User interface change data
○ ○ ○

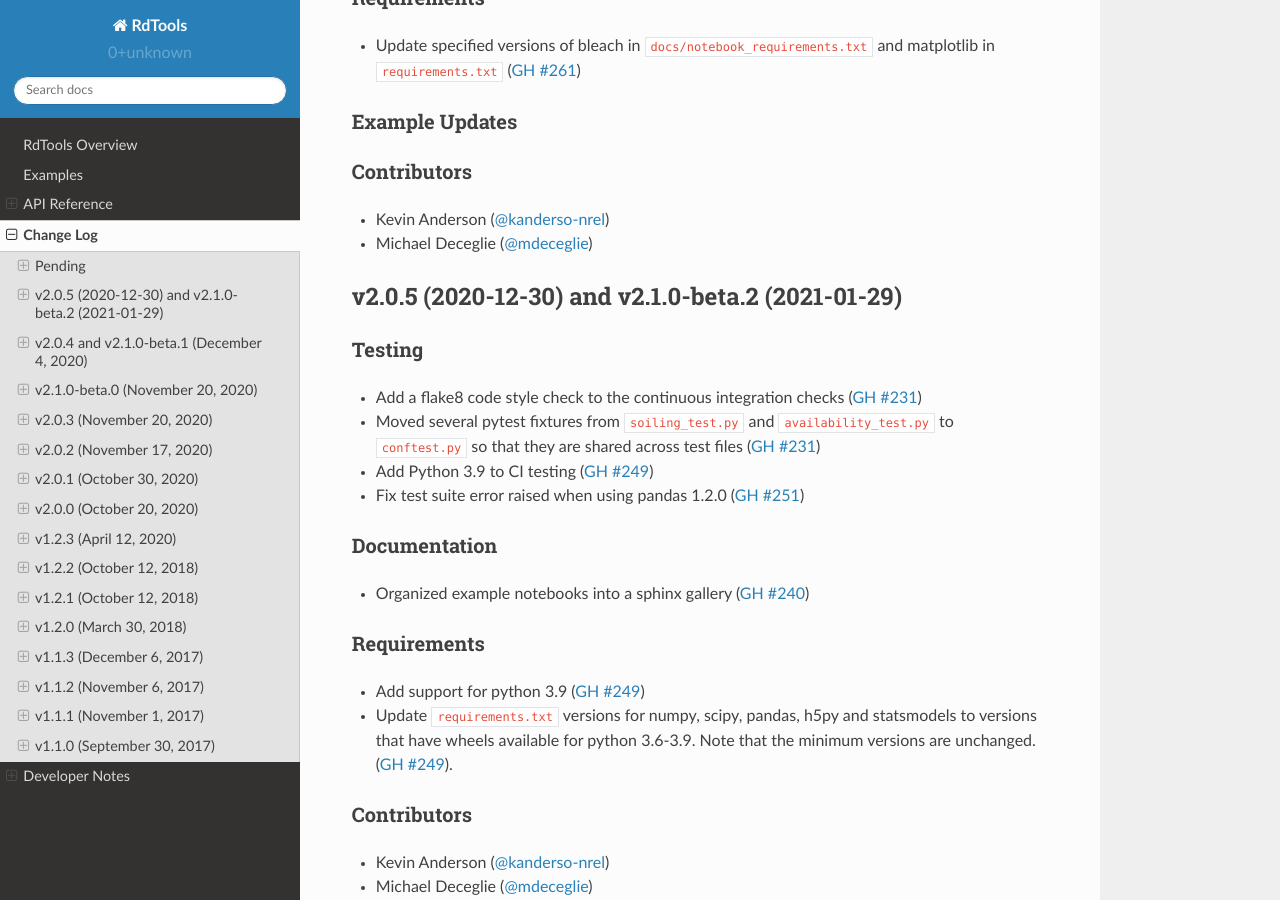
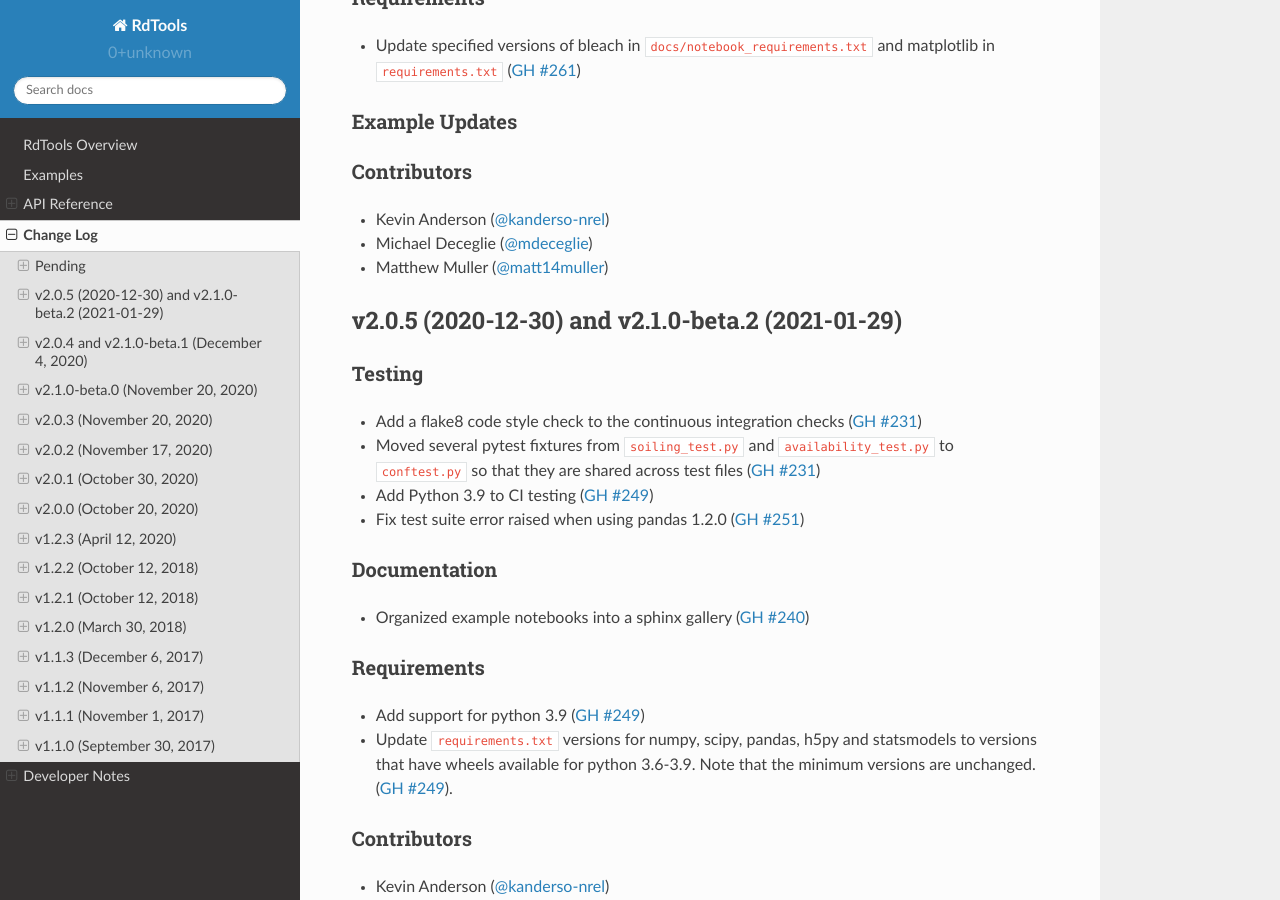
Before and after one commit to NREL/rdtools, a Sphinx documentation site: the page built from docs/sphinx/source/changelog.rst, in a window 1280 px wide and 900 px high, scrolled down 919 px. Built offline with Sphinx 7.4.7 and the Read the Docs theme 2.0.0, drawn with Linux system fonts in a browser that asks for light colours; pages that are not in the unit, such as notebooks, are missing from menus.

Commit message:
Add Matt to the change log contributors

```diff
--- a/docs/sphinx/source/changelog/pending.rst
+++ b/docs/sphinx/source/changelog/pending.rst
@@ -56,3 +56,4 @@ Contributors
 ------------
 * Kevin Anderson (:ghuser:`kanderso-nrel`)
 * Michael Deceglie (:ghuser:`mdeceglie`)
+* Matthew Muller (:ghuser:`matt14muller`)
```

○ ○ ○

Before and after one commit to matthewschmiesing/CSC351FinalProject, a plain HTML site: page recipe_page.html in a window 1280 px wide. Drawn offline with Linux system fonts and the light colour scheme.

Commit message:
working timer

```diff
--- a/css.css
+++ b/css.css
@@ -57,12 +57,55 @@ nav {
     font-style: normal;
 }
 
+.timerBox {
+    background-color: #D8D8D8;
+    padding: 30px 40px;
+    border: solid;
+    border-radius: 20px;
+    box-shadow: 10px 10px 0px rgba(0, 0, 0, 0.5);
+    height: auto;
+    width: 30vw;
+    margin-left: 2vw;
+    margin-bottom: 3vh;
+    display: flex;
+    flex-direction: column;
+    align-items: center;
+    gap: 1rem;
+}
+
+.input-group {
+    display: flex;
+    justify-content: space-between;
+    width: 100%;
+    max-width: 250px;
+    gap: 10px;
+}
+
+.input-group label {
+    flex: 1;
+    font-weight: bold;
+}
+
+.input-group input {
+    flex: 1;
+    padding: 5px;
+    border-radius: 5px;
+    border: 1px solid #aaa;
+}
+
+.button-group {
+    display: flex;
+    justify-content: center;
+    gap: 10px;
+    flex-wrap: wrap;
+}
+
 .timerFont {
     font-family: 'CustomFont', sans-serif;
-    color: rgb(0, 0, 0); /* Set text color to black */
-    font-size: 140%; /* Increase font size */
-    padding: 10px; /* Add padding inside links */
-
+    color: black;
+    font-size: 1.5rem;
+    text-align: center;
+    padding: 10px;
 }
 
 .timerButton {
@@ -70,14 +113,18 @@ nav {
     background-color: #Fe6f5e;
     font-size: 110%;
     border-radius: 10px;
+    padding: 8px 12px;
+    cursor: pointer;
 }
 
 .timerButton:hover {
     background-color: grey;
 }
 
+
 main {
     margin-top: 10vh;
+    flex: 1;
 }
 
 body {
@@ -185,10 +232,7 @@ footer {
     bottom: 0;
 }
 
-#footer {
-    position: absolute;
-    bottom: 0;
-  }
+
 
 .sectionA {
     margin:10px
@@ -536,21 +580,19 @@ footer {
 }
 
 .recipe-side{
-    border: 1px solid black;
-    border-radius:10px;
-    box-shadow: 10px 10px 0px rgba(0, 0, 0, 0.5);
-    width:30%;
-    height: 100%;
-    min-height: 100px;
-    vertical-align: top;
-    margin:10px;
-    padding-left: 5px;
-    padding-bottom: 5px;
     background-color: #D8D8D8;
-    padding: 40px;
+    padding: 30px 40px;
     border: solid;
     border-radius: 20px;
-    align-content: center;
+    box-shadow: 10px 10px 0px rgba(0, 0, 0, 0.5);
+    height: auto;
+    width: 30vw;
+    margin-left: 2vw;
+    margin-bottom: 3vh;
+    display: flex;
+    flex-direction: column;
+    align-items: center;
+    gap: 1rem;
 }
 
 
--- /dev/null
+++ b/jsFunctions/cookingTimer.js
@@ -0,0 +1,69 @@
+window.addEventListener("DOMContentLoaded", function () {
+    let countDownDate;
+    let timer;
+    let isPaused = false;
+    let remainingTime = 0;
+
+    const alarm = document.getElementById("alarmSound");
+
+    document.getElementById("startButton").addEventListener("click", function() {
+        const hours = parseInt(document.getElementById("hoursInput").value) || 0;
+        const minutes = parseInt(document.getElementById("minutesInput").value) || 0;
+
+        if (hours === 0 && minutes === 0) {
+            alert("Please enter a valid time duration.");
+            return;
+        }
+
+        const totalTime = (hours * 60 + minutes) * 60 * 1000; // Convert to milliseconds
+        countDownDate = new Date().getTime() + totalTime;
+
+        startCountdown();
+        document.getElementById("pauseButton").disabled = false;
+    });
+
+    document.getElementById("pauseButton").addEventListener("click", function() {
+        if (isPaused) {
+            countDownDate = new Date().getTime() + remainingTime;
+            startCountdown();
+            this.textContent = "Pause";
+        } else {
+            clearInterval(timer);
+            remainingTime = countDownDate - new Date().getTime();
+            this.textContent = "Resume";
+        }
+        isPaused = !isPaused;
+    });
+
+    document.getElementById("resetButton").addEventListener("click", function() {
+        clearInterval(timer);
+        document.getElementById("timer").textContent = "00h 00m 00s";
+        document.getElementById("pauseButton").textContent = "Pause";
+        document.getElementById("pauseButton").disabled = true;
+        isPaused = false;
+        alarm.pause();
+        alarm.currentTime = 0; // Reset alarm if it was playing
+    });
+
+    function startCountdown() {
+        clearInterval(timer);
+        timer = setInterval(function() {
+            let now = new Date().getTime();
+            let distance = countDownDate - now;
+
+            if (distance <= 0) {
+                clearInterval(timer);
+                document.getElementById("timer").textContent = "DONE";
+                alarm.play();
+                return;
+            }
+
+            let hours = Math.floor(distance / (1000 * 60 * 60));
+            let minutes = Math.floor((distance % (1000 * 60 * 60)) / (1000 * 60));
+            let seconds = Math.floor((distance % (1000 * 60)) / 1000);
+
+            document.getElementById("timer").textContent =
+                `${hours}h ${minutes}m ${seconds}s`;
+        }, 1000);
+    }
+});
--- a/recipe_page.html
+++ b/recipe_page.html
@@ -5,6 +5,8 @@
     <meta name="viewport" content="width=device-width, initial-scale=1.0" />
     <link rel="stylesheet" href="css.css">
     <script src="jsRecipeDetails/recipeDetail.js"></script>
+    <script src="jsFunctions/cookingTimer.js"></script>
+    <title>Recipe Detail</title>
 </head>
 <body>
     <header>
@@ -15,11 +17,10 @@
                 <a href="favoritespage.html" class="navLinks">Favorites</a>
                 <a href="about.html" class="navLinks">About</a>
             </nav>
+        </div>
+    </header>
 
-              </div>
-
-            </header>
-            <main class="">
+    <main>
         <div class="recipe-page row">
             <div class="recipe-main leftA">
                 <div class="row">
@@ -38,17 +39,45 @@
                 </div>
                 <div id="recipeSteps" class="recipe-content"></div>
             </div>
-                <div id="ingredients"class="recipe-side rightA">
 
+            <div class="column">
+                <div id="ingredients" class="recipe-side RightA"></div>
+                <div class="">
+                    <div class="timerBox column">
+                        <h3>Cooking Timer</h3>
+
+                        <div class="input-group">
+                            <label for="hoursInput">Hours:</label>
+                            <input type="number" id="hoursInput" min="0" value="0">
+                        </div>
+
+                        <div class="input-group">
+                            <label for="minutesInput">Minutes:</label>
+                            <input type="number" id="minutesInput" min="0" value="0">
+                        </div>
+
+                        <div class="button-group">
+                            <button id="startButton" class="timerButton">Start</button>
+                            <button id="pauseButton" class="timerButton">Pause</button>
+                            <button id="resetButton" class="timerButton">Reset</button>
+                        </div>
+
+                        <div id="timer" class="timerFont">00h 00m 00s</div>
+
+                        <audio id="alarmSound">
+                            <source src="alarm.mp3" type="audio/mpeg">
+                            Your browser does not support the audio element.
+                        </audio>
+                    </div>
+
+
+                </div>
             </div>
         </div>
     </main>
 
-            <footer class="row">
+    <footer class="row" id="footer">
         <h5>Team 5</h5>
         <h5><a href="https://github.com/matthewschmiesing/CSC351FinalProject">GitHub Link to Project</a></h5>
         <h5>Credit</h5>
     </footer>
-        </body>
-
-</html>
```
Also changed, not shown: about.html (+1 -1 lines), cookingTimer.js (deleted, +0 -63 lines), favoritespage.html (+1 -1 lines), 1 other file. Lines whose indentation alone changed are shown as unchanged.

○ ○ ○

Which lines in the data above hold the word "getElementById"? Return each of them.

+    const alarm = document.getElementById("alarmSound");
+    document.getElementById("startButton").addEventListener("click", function() {
+        const hours = parseInt(document.getElementById("hoursInput").value) || 0;
+        const minutes = parseInt(document.getElementById("minutesInput").value) || 0;
+        document.getElementById("pauseButton").disabled = false;
+    document.getElementById("pauseButton").addEventListener("click", function() {
+    document.getElementById("resetButton").addEventListener("click", function() {
+        document.getElementById("timer").textContent = "00h 00m 00s";
+        document.getElementById("pauseButton").textContent = "Pause";
+        document.getElementById("pauseButton").disabled = true;
+                document.getElementById("timer").textContent = "DONE";
+            document.getElementById("timer").textContent =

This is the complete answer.